Electrodynamics and General Relativity are well documented. Jordan Maclay gives
a good account of these [6].
The main difficulty is that QED predicts a zero point energy density in empty
space to be somewhere around 10^{114} joules/cubic meter.
It is amusing to think that 'empty' space could contain such staggering amounts
of energy.
To get a better idea of the quantaties we are dealing with we can use
Einstein's E = mc^{2} formula to convert the above figure to an
equivalent mass, giving us a density of about 10^{92} kg/cc.
The consequence of this is that, as Jordan Maclay points out - "A volume the
size of a proton in empty space contains about the same amount of vacuum energy
as all the matter in the entire universe!".
According to general relativity this should produce a gravitational field so
strong that it would collapse the entire universe into a region of space much
smaller than the atom.
That hasn't happened yet, so obviously there must be something wrong with the
assumptions of QED or GR or both.

If the aether theory presented here is correct it becomes obvious where the
problem lies.
As discussed in the Matter section, the zero point energy that QED describes
can be equated to the energy of the 4D waves. It is likely that the 4D waves
would contain a lot of energy, it is just that we are not normally aware of it
because the vibrations are along the 4th dimensional axis with no component
projected onto 3D space.
However the key point is that this enormous energy cannot be equated to mass
that would gravitationally influence normal mass.
These waves are instrumental in facilitating the attraction of two bodies as
discussed previously, but until some of this energy is converted to dense
matter it will not directly attract another body.

We think that this is a case where the E = mc^{2} equation has been
taken beyond the domain to which it applies. Or it could be said that the
equation correctly describes the conversion of energy to matter and vice versa,
but that we cannot always consider them as being equivalent.

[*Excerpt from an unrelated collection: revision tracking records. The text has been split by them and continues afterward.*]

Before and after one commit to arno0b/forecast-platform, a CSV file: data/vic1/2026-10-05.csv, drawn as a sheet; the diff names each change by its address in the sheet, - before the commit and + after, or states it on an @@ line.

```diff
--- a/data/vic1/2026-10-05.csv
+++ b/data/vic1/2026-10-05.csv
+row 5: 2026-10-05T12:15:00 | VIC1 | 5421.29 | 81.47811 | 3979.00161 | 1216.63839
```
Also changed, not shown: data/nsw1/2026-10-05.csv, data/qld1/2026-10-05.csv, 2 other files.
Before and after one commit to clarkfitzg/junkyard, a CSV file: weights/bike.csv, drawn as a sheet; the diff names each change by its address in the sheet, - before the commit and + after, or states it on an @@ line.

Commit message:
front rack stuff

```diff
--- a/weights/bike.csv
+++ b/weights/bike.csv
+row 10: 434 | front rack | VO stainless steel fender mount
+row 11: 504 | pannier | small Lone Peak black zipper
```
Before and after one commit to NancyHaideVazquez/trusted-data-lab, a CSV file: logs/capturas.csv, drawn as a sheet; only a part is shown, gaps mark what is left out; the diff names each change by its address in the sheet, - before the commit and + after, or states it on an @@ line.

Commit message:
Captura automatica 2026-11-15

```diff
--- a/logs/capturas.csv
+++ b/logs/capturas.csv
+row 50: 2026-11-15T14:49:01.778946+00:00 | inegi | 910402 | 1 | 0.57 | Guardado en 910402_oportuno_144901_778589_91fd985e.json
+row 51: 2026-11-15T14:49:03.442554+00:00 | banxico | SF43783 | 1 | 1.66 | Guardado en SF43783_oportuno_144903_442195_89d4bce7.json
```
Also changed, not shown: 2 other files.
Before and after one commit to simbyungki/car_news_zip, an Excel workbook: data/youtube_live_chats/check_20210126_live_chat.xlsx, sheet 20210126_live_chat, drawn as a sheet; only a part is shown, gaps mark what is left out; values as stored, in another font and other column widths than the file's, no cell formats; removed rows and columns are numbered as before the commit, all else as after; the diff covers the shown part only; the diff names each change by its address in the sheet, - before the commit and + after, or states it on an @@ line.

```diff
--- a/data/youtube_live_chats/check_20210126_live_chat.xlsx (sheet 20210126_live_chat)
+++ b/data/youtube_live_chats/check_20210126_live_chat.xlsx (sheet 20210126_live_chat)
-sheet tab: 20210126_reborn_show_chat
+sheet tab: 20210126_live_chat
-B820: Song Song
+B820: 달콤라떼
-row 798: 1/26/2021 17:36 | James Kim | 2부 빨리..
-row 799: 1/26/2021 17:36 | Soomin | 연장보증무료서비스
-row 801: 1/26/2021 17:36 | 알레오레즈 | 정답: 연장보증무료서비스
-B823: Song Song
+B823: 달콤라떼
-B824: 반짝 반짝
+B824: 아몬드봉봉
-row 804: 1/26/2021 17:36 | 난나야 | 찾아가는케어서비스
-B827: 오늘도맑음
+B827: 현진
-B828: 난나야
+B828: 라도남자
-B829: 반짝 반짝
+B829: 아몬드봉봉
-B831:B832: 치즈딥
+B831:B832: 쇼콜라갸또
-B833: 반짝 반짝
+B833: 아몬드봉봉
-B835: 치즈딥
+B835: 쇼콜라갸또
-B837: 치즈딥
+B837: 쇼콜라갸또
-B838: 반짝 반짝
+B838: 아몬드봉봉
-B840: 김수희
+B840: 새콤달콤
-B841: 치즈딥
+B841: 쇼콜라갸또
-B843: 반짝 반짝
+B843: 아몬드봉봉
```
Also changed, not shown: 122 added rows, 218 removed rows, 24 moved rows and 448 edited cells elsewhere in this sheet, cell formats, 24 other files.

References

[1] Mathew Edwards (ed), "Pushing
Gravity", Apeiron 2002
[2] Maurice B. Cooke, “Einstein Doesn’t Work Here Anymore”, Marcus Books,
PO Box 327, Queensville, Ontario, Canada L0G 1R0, 1983
[3] Tom Van Flandern, “Relativity with Flat Spacetime", MetaRes.Bull.
3,9-13 1994, see www.metaresearch.org
[4] Tom Van Flandern, “The Speed of Gravity - What the Experiments
Say", www.metaresearch.org/cosmology/speed_of_gravity.asp
[5] Eugene Podkletnov, "Superconductors and Gravity-Modification", www.pureenergysystems.com/news/2004/08/04/6900035EugenePodkletnov
[6] Jordan Maclay, “Vacuum Energy”, see article at www.quantumfields.com/ZPV.htm
[7] Stanley V. Byers & Michael D. Byers, "Radiant Pressure Model of Remote Forces", home.netcom.com/~sbyers11/grav11.htm
[8] Bayarsaikhan Choisurena & Itgel Bayarsaikhan, "New Aether Sink Model for Gravity", Physics Essays Vol 26, No 2, June 2013